11 posts tagged "Carla Sozzani"
The French Open is well under way, a fine time to remind us all that there’s bad tennis fashion and good tennis fashion. In the latter category: the recent collaboration between Lacoste and Carla Sozzani, doyenne of 10 Corso Como. The Lacoste alligator has always been up for a little imaginative tweaking—the brand has collaborated with everyone from Jeffrey Kalinsky to the Campana Brothers—and Sozzani has given him a new accessory: a bouquet of tennis ball flowers, which he carries in his mouth on scallop-hem polos, shorts, and sneakers. The limited-edition capsule collection, available at 10CC’s Milan and Seoul boutiques and online, was inspired by Sozzani’s daughter, who apparently imagined she was a crocodile while growing up. This had mama scouring the market for croc collectibles and buying a lot of Lacoste polos over the years. (The Lacoste logo is technically a gator, not a croc, but never mind that.) The younger Sozzani may be a crocodile, but her mother’s a fashion plate through and through. Asked how she’d wear the new collection, Sozzani opined, “I’d wear the sneakers and a bag to accessorize my Alaïa dresses.”
Nicholas Kirkwood isn’t the only London-based designer with shoe news, it turns out. At the party i-D threw for him, Christopher Kane revealed that the heels on his Fall ’10 runway (left) are the first styles in a new collaborative range with Giuseppe Zanotti. And on Tuesday, at her traditional London fashion week tea, Charlotte Olympia designer Charlotte Dellal ‘fessed up that she’s opening a store off Bond Street in seven weeks or so. Come fall delivery time, shoppers will find satin-covered footwear in rainbow colors, vertiginously high or ballet flat, and each pair will come in a set with matching stockings, a first for the brand. “We’re not selling the stockings separately,” Dellal explained. “They’re designed to go with the shoes, tone-on-tone.”
London shoppers looking for a louder volume, meanwhile, should head to Liberty. The buzz in the U.S. has centered on the store’s collaboration with Target, which will bring Liberty-print apparel and housewares to both countries, but on Tuesday, the celebrations were for a different collab—with Milan’s 10 Corso Como. Liberty CEO Geoffroy de La Bourdonnaye and 10CC’s Carla Sozzani co-hosted a cocktail party to celebrate the effort, which prints bikinis (below), sun hats, wallets, and scarves from the Milanese store with Deco-era Liberty prints from the archives. Yasmin Sewell, Liberty’s chief creative consultant and one of the driving forces behind the update of the store’s fashion floors, was on hand and took the opportunity to talk up the latest local designer to blow out the doors. “Michael van der Ham is killing it,” Sewell said of the designer, who showed his second collection earlier in the week at Fashion East. “We just got his first collection in, and it’s selling out.” Coincidentally, we’d caught up with van der Ham the day prior, at his stand at the New Gen installation at Somerset House, and he’d explained that one of the inspirations behind his collaged designs is a series of Warhol films composed of sundry, spliced-together footage. Van der Ham is on the laconic side, and he speaks softly, but it’s worth pricking up your ears: You’ll be hearing more from him soon.

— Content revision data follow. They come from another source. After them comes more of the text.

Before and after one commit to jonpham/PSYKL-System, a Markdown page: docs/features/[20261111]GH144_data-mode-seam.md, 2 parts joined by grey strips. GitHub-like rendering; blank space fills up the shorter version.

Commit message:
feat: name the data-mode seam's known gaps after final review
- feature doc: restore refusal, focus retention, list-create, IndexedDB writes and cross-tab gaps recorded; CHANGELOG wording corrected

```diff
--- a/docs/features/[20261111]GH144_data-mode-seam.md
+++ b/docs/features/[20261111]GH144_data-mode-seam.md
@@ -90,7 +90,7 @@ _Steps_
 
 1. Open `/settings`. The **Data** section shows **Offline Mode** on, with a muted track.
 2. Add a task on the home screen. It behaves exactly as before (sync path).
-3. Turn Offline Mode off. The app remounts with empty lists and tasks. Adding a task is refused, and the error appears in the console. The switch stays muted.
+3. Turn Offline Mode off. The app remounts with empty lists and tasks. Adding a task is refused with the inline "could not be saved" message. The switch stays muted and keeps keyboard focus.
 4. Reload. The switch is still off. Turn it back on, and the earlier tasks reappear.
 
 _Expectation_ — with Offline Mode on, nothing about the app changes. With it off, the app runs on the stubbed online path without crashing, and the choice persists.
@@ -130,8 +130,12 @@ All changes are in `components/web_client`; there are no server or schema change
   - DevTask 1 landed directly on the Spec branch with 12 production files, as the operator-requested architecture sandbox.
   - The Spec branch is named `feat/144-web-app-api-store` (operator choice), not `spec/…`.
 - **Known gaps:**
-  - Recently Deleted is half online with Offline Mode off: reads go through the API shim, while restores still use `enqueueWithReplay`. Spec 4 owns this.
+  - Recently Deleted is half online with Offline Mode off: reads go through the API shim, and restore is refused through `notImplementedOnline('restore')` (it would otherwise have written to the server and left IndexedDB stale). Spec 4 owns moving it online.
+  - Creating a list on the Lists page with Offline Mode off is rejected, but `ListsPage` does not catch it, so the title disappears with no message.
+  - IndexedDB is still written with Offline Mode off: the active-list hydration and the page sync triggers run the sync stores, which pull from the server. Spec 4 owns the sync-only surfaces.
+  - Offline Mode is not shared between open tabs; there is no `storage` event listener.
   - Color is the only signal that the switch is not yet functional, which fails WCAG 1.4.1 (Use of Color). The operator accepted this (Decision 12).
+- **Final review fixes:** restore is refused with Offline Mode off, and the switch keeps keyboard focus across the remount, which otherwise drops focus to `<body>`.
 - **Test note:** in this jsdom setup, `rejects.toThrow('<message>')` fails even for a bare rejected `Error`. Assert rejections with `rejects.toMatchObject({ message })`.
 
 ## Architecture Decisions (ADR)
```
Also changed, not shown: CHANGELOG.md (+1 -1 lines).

Friday morning attracted an impressive assortment of fashion identities at the Raleigh hotel in Miami as Vogue Italia‘s Franca Sozzani hosted a breakfast to unveil—wait for it—a duck. Not just any duck, however. This one, a giant resin sculpture (pictured at left) measuring in around one meter, is British contemporary artist Stuart Semple’s ode to the iconic mascot of Moncler. “It’s just a very funny and different way of seeing the symbol of the brand,” attested Sozzani, who, with sister Carla, greeted Bruce Weber, Roxanne Lowit, Bob Colacello, Thom Browne, and Stefano Tonchi (complete with his tennis racquet fresh from an early morning match). Next up on the duck’s itinerary is Aspen for a Moncler store opening at the end of the month, followed by an auction with all proceeds from the Moncler Toy Charity Project to be donated to the Child Priority Foundation.